What is Adult Life Planning and Why is it important.
What is it?
New Jersey defines Transition Services/Planning as a coordinated set of activities for a student, designed within an outcome-oriented process, that promotes movement from school to post-school activities, including:
- post-secondary education,
- vocational training,
- integrated employment (including supported employment),
- continuing and adult education,
- adult services,
- independent living, or community participation.
The transition planning process is evaluating the students skills, abilities, strengths, challenges, preferences to envision their life after leaving school. Planning involves setting goals for the student to strive toward and identifying the needs for support. Support providers can be contacted and interviewed to get a picture of what services that they provide. Carrying out the transition plan can begin and should be a part of the students' Individualized Educational Plan (IEP). Students and families must be actively involved in the transition planning process as early as possible and keep it moving forward.
Why is it important?

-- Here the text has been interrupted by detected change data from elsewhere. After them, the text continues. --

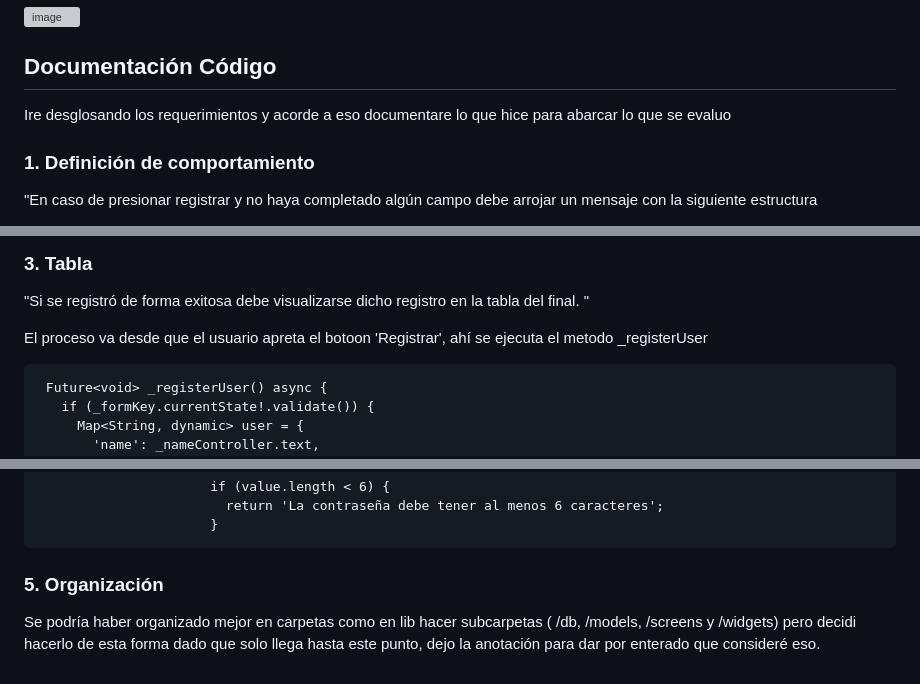
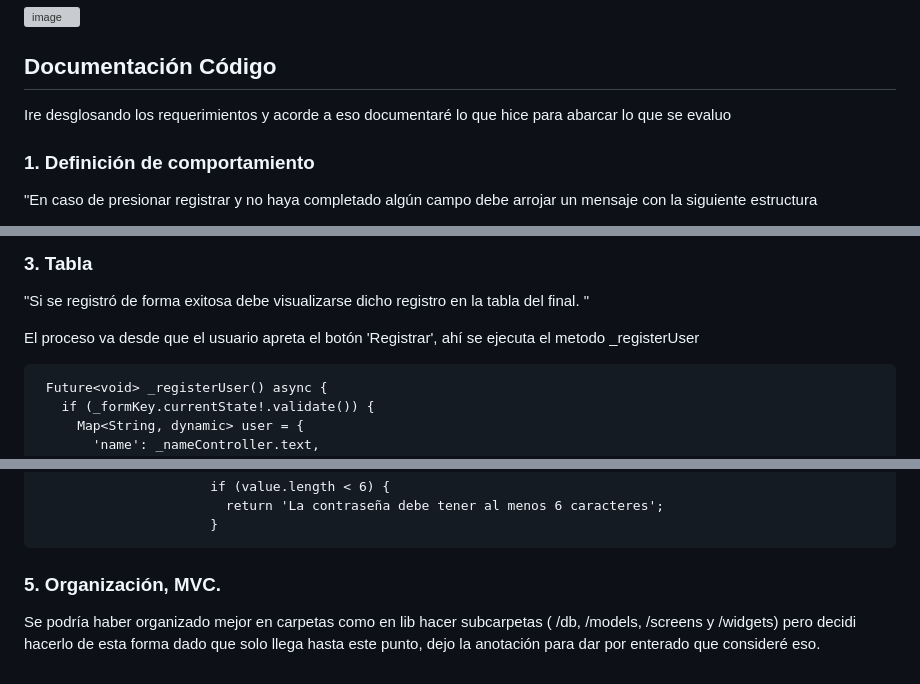
Before and after one commit to ls-urrutia/ptecnica_facturacioncl, a Markdown page: README.md, 3 parts joined by grey strips. Drawn GitHub-style; grey boxes are pictures that could not be loaded.

```diff
--- a/README.md
+++ b/README.md
@@ -18,7 +18,7 @@ Ademas se le agrego la funcionalidad 'delete' para borrar registros.
 
 ## Documentación Código
 
-Ire desglosando los requerimientos y acorde a eso documentare lo que hice para abarcar lo que se evaluo
+Ire desglosando los requerimientos y acorde a eso documentaré lo que hice para abarcar lo que se evaluo
 
 ### 1. Definición de comportamiento
 
@@ -77,7 +77,7 @@ Representado por esta funcion:
 
 "Si se registró de forma exitosa debe visualizarse dicho registro en la tabla del final. "
 
-El proceso va desde que el usuario apreta el botoon 'Registrar', ahí se ejecuta el metodo _registerUser
+El proceso va desde que el usuario apreta el botón 'Registrar', ahí se ejecuta el metodo _registerUser
 
      Future<void> _registerUser() async {
        if (_formKey.currentState!.validate()) {
@@ -204,6 +204,6 @@ Debe tener al menos 6 caracteres:
                             return 'La contraseña debe tener al menos 6 caracteres';
                           }
 
-### 5. Organización
+### 5. Organización, MVC.
 
 Se podría haber organizado mejor en carpetas como en lib hacer subcarpetas ( /db, /models, /screens y /widgets) pero decidi hacerlo de esta forma dado que solo llega hasta este punto, dejo la anotación para dar por enterado que consideré eso.
```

All students classified under IDEA are entitled to receive a special education and related services. All or most services are provided by or arranged through the school district at no cost to the family and there is a single service delivery system or place where services flow to the student. Under the Adult system, services are NOT entitlements. The individual must qualify or be deemed eligible for services. There are multiple agencies that provide services to adults and there is no single place where these services flow or is managed for the individual.
Where to start
GET A TEAM - Develop a transitional team (The student, family, school personnel, community member, state agencies)
GET INFORMATION - Research options & seek advise (See Core Planning Areas)
GET A PLAN - Draft a transitioning plan (See links to Person-Centered Planning Tools)
GET GOING - Implement the plan
GET FEEDBACK - Evaluate the progress